(DATASET ENTRIES begins)

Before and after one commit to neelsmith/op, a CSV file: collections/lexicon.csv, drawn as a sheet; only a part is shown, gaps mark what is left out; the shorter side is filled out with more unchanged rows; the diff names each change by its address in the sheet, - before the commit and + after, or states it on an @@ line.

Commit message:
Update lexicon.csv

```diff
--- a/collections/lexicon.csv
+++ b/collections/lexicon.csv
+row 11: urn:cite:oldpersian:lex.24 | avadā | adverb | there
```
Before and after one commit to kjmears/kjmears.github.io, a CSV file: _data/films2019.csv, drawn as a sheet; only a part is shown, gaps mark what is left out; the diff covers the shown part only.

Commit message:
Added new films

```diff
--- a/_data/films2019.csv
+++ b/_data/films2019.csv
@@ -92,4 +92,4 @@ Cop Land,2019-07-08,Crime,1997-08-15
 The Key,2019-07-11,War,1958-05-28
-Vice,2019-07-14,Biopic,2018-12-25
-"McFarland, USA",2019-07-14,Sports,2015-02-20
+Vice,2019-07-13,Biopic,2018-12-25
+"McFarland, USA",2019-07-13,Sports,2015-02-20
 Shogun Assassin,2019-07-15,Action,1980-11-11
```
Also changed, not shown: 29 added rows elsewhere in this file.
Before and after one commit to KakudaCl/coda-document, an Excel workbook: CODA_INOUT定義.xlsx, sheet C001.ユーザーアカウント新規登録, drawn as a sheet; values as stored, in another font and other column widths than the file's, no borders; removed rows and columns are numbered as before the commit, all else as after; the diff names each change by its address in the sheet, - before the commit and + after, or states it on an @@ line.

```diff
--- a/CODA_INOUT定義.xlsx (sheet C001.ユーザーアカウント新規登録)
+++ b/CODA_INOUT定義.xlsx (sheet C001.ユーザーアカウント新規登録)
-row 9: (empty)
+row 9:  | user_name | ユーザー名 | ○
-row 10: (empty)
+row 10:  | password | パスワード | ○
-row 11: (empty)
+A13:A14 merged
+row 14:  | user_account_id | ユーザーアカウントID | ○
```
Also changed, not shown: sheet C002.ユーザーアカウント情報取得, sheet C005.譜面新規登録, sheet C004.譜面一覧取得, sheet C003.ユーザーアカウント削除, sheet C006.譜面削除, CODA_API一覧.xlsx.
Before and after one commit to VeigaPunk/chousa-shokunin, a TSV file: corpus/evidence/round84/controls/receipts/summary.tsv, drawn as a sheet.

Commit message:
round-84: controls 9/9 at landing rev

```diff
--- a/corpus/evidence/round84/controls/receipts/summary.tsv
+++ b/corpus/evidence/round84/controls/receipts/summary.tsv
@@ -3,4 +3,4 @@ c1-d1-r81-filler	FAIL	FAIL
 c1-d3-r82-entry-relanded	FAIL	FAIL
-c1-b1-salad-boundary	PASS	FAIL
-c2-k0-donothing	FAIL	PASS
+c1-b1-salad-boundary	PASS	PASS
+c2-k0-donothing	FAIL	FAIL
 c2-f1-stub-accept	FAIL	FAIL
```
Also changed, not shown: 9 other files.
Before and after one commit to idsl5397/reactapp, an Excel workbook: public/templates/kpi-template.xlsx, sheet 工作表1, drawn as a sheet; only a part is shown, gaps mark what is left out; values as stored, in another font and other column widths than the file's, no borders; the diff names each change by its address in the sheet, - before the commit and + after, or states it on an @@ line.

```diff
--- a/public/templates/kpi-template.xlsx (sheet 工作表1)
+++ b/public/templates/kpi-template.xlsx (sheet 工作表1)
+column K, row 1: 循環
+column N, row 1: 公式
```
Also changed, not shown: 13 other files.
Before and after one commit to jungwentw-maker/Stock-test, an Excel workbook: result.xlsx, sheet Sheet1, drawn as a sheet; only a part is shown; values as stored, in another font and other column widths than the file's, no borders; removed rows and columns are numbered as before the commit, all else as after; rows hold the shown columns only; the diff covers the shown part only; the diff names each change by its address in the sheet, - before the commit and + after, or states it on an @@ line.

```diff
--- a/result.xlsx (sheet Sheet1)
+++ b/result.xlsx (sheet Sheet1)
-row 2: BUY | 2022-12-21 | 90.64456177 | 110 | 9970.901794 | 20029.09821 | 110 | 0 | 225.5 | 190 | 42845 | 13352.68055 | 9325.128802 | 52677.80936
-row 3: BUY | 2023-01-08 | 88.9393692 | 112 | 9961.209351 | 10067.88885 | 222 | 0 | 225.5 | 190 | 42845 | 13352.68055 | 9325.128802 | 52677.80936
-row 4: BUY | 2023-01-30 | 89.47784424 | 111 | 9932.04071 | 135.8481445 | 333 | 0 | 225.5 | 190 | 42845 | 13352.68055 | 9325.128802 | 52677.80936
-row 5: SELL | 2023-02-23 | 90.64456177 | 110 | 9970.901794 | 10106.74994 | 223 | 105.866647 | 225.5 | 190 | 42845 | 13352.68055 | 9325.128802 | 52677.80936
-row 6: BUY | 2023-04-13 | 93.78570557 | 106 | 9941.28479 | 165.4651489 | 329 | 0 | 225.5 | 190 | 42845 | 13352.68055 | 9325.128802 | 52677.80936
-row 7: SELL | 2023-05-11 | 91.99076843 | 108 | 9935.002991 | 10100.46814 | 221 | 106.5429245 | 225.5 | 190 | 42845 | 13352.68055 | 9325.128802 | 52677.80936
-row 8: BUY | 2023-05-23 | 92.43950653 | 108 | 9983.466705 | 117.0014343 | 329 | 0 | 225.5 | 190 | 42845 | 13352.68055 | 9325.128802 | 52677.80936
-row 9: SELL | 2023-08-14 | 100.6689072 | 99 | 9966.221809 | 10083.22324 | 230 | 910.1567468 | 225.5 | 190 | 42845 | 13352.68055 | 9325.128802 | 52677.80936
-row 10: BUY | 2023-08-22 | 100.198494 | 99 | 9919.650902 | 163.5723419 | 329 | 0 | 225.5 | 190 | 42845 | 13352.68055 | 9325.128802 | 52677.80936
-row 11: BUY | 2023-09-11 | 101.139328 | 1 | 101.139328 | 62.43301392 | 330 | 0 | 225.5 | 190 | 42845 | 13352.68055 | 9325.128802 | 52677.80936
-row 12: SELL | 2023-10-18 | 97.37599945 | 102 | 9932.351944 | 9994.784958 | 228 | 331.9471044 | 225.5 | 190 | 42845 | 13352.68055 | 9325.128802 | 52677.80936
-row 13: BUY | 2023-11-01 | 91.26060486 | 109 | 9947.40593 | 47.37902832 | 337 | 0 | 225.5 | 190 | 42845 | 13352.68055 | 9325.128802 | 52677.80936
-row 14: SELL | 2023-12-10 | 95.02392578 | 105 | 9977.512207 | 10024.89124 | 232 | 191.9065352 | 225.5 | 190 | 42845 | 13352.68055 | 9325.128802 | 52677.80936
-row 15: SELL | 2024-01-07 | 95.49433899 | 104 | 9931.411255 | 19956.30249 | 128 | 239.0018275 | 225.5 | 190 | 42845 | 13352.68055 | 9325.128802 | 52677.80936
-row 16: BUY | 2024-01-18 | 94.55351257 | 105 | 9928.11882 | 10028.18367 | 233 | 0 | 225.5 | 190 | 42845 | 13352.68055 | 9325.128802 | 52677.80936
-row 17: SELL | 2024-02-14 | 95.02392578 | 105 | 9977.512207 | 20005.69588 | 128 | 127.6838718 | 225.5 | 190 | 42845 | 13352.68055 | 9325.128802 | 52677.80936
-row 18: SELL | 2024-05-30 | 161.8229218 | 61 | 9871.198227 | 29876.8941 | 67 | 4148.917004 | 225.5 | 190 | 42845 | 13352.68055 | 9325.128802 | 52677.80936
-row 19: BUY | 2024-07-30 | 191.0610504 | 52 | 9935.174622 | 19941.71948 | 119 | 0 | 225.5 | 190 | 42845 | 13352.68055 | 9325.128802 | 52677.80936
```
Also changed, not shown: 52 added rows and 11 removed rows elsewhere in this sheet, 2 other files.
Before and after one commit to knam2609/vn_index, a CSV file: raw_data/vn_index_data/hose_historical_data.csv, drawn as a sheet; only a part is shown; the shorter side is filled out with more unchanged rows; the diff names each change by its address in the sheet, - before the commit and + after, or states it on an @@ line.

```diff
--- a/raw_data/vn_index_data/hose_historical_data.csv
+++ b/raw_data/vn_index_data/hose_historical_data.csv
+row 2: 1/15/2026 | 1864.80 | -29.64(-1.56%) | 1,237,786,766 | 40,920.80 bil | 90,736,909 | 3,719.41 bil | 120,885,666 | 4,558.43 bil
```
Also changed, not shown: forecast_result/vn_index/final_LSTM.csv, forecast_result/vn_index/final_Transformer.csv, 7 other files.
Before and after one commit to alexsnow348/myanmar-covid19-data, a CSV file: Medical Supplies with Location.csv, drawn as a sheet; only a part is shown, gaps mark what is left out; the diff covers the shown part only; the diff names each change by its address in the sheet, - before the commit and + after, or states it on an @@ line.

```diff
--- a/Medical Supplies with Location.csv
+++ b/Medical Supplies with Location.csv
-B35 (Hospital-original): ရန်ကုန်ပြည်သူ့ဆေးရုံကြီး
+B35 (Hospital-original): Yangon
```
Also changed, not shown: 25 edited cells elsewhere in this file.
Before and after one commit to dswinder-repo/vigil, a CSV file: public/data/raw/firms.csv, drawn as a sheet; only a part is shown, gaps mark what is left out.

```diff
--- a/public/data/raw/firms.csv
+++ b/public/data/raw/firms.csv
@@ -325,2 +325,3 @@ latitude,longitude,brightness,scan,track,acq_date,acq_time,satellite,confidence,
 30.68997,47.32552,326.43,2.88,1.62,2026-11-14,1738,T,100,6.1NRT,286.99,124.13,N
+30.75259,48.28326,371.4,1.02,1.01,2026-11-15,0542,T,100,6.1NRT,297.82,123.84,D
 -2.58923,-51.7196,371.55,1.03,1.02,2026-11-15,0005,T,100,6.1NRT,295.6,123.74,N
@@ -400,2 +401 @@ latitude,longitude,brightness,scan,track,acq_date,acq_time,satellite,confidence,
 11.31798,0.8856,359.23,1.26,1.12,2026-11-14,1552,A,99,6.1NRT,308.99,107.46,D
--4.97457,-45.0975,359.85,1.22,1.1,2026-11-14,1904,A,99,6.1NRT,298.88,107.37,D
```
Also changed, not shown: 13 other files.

(DATASET ENTRIES ends)

Go through the entries and report every line with the string "public".

### SOLUTION
Before and after one commit to idsl5397/reactapp, an Excel workbook: public/templates/kpi-template.xlsx, sheet 工作表1, drawn as a sheet; only a part is shown, gaps mark what is left out; values as stored, in another font and other column widths than the file's, no borders; the diff names each change by its address in the sheet, - before the commit and + after, or states it on an @@ line.
--- a/public/templates/kpi-template.xlsx (sheet 工作表1)
+++ b/public/templates/kpi-template.xlsx (sheet 工作表1)
Before and after one commit to dswinder-repo/vigil, a CSV file: public/data/raw/firms.csv, drawn as a sheet; only a part is shown, gaps mark what is left out.
--- a/public/data/raw/firms.csv
+++ b/public/data/raw/firms.csv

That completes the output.